Nothing can be compared to the United Kingdom, from its unfathomable reign to pleasing weather, everything is special about Britain. But how well do you know about the kingdom of Britain and its very first king? Get to know about this famous Britain kingdom history here at Trivia Sharp.
Timeline of the King of England
As we all know that the United Kingdom is a constitutional monarchy. The country’s head of state is the reigning monarch or queen. The prime minister and the cabinet have all political authority, and the king must follow their recommendations. But decades ago it was totally different.
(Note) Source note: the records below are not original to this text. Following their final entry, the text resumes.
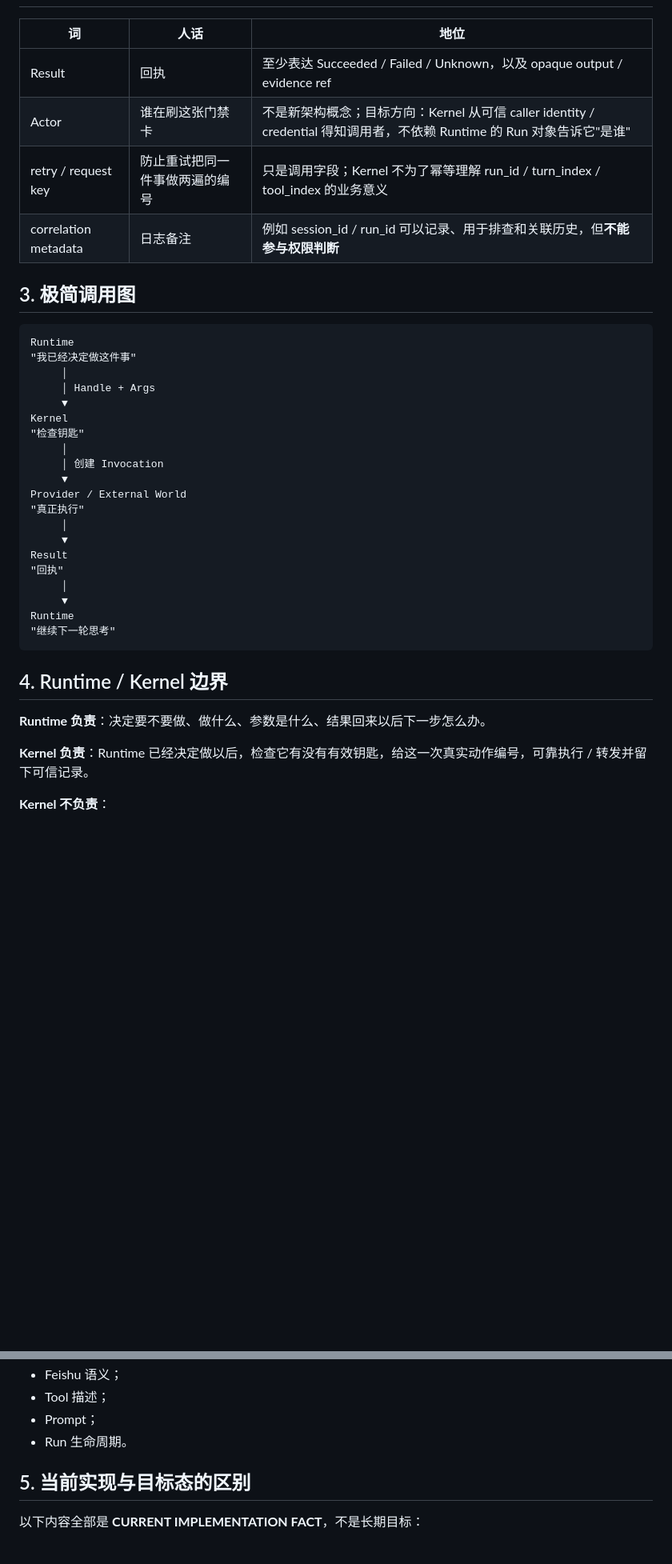
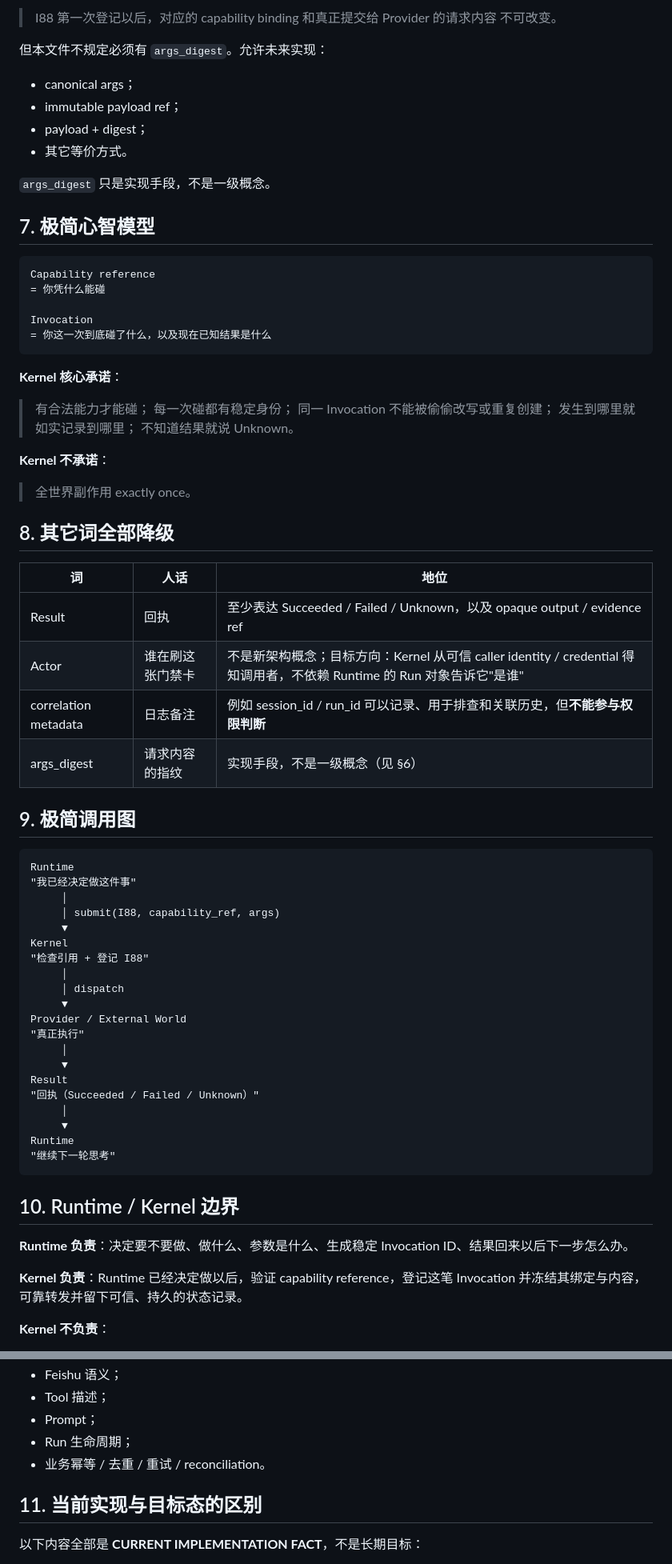
Before and after one commit to mayf3/agent-core, a Markdown page: docs/architecture/RUNTIME_KERNEL_INVOCATION_BOUNDARY_V0.md, 2 parts joined by grey strips. Shown at 80% size. Drawn GitHub-style; blank space fills up the shorter version.

````diff
--- a/docs/architecture/RUNTIME_KERNEL_INVOCATION_BOUNDARY_V0.md
+++ b/docs/architecture/RUNTIME_KERNEL_INVOCATION_BOUNDARY_V0.md
@@ -58,41 +160,76 @@ Invocation 存在的原因：
+> I88 第一次登记以后，对应的 capability binding 和真正提交给 Provider 的请求内容
+> 不可改变。
+
+但本文件不规定必须有 `args_digest`。允许未来实现：
+
+- canonical args；
+- immutable payload ref；
+- payload + digest；
+- 其它等价方式。
+
+`args_digest` 只是实现手段，不是一级概念。
+
+## 7. 极简心智模型
+
+```text
+Capability reference
+= 你凭什么能碰
+
+Invocation
+= 你这一次到底碰了什么，以及现在已知结果是什么
+```
+
+**Kernel 核心承诺**：
+
+> 有合法能力才能碰；
+> 每一次碰都有稳定身份；
+> 同一 Invocation 不能被偷偷改写或重复创建；
+> 发生到哪里就如实记录到哪里；
+> 不知道结果就说 Unknown。
+
+**Kernel 不承诺**：
+
+> 全世界副作用 exactly once。
+
+## 8. 其它词全部降级
 
 | 词 | 人话 | 地位 |
 |---|---|---|
 | Result | 回执 | 至少表达 Succeeded / Failed / Unknown，以及 opaque output / evidence ref |
 | Actor | 谁在刷这张门禁卡 | 不是新架构概念；目标方向：Kernel 从可信 caller identity / credential 得知调用者，不依赖 Runtime 的 Run 对象告诉它"是谁" |
-| retry / request key | 防止重试把同一件事做两遍的编号 | 只是调用字段；Kernel 不为了幂等理解 run_id / turn_index / tool_index 的业务意义 |
 | correlation metadata | 日志备注 | 例如 session_id / run_id 可以记录、用于排查和关联历史，但**不能参与权限判断** |
+| args_digest | 请求内容的指纹 | 实现手段，不是一级概念（见 §6） |
 
-## 3. 极简调用图
+## 9. 极简调用图
 
 ```text
 Runtime
 "我已经决定做这件事"
      │
-     │ Handle + Args
+     │ submit(I88, capability_ref, args)
      ▼
 Kernel
-"检查钥匙"
+"检查引用 + 登记 I88"
      │
-     │ 创建 Invocation
+     │ dispatch
      ▼
 Provider / External World
 "真正执行"
      │
      ▼
 Result
-"回执"
+"回执（Succeeded / Failed / Unknown）"
      │
      ▼
 Runtime
 "继续下一轮思考"
 ```
 
-## 4. Runtime / Kernel 边界
+## 10. Runtime / Kernel 边界
 
-**Runtime 负责**：决定要不要做、做什么、参数是什么、结果回来以后下一步怎么办。
+**Runtime 负责**：决定要不要做、做什么、参数是什么、生成稳定 Invocation ID、结果回来以后下一步怎么办。
 
-**Kernel 负责**：Runtime 已经决定做以后，检查它有没有有效钥匙，给这一次真实动作编号，可靠执行 / 转发并留下可信记录。
+**Kernel 负责**：Runtime 已经决定做以后，验证 capability reference，登记这笔 Invocation 并冻结其绑定与内容，可靠转发并留下可信、持久的状态记录。
 
 **Kernel 不负责**：
 
@@ -105,9 +242,10 @@ Runtime
 - Feishu 语义；
 - Tool 描述；
 - Prompt；
-- Run 生命周期。
+- Run 生命周期；
+- 业务幂等 / 去重 / 重试 / reconciliation。
 
-## 5. 当前实现与目标态的区别
+## 11. 当前实现与目标态的区别
 
 以下内容全部是 **CURRENT IMPLEMENTATION FACT**，不是长期目标：
 
````
Also changed, not shown: other parts of docs/architecture/RUNTIME_KERNEL_INVOCATION_BOUNDARY_V0.md (+130 -26 lines), docs/architecture/AGENT_CORE_V2_1_ARCHITECTURE_DISCUSSION_MAP.md (+2 -2 lines).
The history of the British royal family demonstrates their reign with tremendous power, great responsibility, and of course a lot of laws. While the Crown’s function in modern culture is primarily symbolic, relics of customs passed down over the monarchy’s thousand-year rule serve as powerful reminders of the past.
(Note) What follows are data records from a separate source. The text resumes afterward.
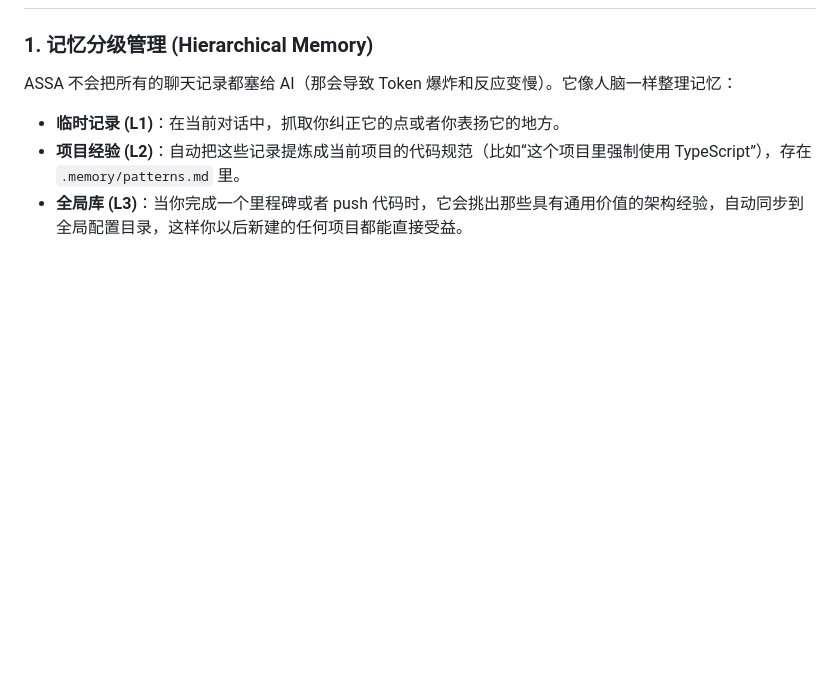
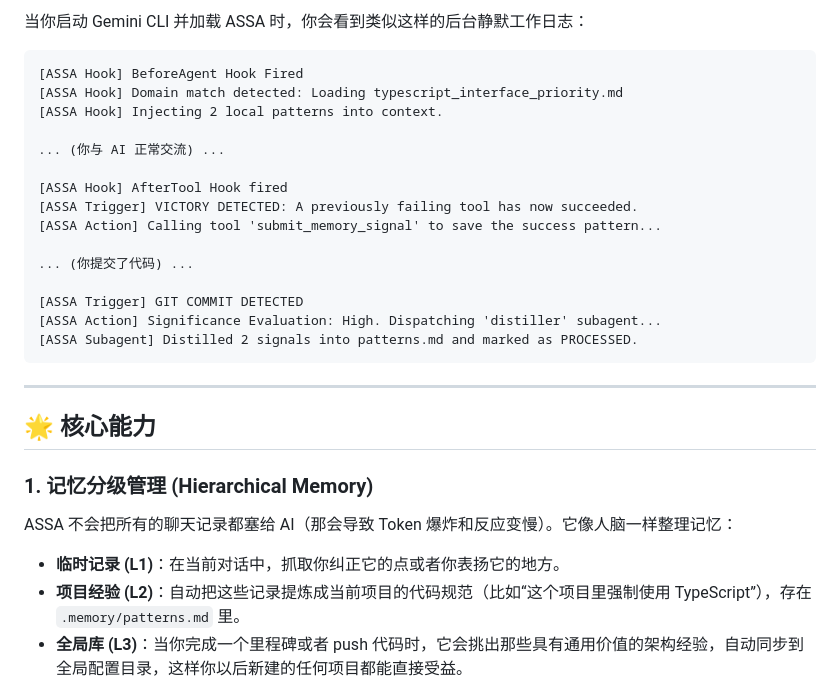
Before and after one commit to Biogod2020/ASSA, a Markdown page: README.md, the part around one of its changes. GitHub-like rendering; blank space fills up the shorter version.

Commit message:
docs(readme): add visual workflow diagram and execution logs

````diff
--- a/README.md
+++ b/README.md
@@ -14,3 +40,26 @@ ASSA 是专为 [Gemini CLI](https://github.com/google-gemini/gemini-cli) 编写
+当你启动 Gemini CLI 并加载 ASSA 时，你会看到类似这样的后台静默工作日志：
+
+```log
+[ASSA Hook] BeforeAgent Hook Fired
+[ASSA Hook] Domain match detected: Loading typescript_interface_priority.md
+[ASSA Hook] Injecting 2 local patterns into context.
+
+... (你与 AI 正常交流) ...
+
+[ASSA Hook] AfterTool Hook fired
+[ASSA Trigger] VICTORY DETECTED: A previously failing tool has now succeeded.
+[ASSA Action] Calling tool 'submit_memory_signal' to save the success pattern...
+
+... (你提交了代码) ...
+
+[ASSA Trigger] GIT COMMIT DETECTED
+[ASSA Action] Significance Evaluation: High. Dispatching 'distiller' subagent...
+[ASSA Subagent] Distilled 2 signals into patterns.md and marked as PROCESSED.
+```
+
+---
+
+## 🌟 核心能力
 
 ### 1. 记忆分级管理 (Hierarchical Memory)
 ASSA 不会把所有的聊天记录都塞给 AI（那会导致 Token 爆炸和反应变慢）。它像人脑一样整理记忆：
````
Also changed, not shown: other parts of README.md (+27 -1 lines).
Who Was the Very First King of England?
- A. Athelstan
- B. Edmund I
- C. Eadwig
- D. None of the Above
Athelstan (895-939 AD), was the first West Saxon monarch (first English monarch) to hold effective authority over all of England. He was the grandson of Alfred the Great and Queen Elizabeth II’s 30th great-granduncle, was the first king of Britain. When his father, Edward the Elder, died in 924, Athelstan was elected king of Wessex and Mercia, where he had been raised by his aunt, Aethelflaed, Lady of the Mercians.
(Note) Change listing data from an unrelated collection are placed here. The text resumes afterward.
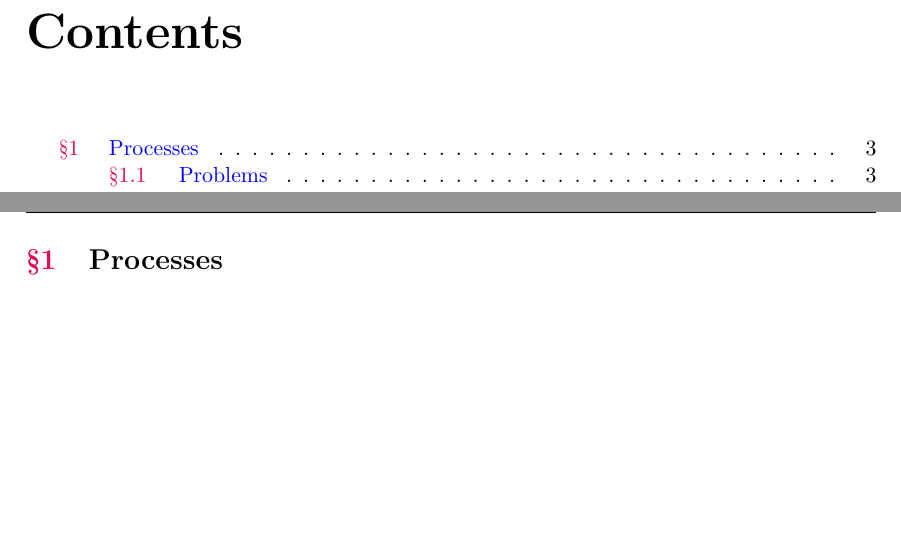
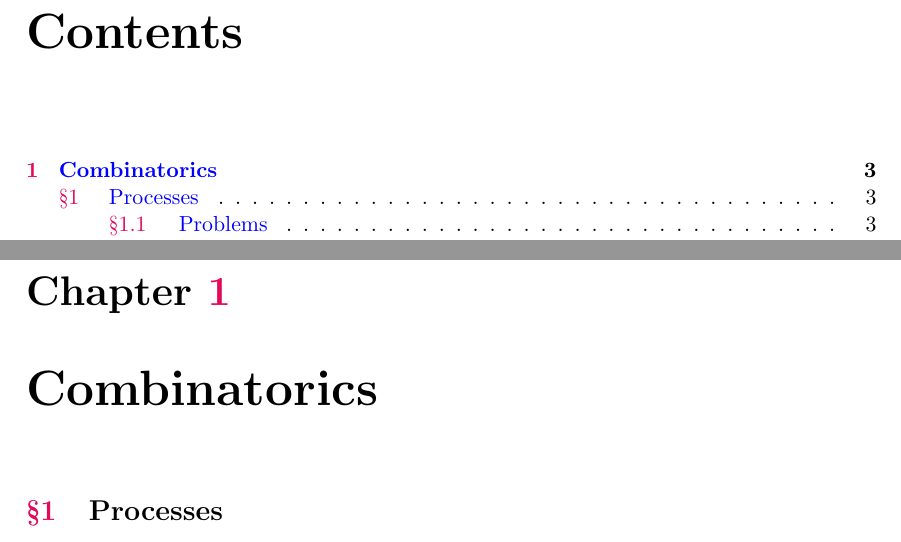
Before and after one commit to rotten-integral/my-math-memoir, a LaTeX thesis (My_Math_Memoir.tex, which reads tex/combinatorics/processes.tex): two parts of pages 2 and 3 of 25, joined at a grey line, cut so that both start at the same text, the shorter picture padded with empty space. Compiled offline with pdfLaTeX.

Commit message:
Update processes.tex

```diff
--- a/tex/combinatorics/processes.tex
+++ b/tex/combinatorics/processes.tex
@@ -1,3 +1,4 @@
+\chapter{Combinatorics}
 \section{Processes}
 \subsection{Problems}
 \begin{problem}{1}{\href{https://artofproblemsolving.com/community/q1h3107334p34892180}{IMO Shortlist C1, 2022}}
```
On September 4, 925, he was crowned king of the entire kingdom at Kingston and proceeded to set boundaries and govern firmly. In 927, he seized the Viking kingdom of York. When Constantine of the Scots, Owain of Strathclyde, and Olaf Guthfrithson, pretender of the kingdom of York, joined forces and invaded England in 937, his rule was severely tested. From 925 to 939 AD, the Anglo-Saxon king defeated the last Viking invaders and consolidated Britain.
Athelstan, son of Edward the Elder, expanded his kingdom’s borders in the Battle of Brunanburh in 937. Athelstan beat a united army of Scots, Celts, Danes, and Vikings in what is considered to be one of the deadliest battles ever fought on British soil, gaining the title of King of all Britain. For the first time, different Anglo-Saxon kingdoms were brought together to form a single, undivided England during the war. Athelstan was buried in Malmesbury, Wiltshire.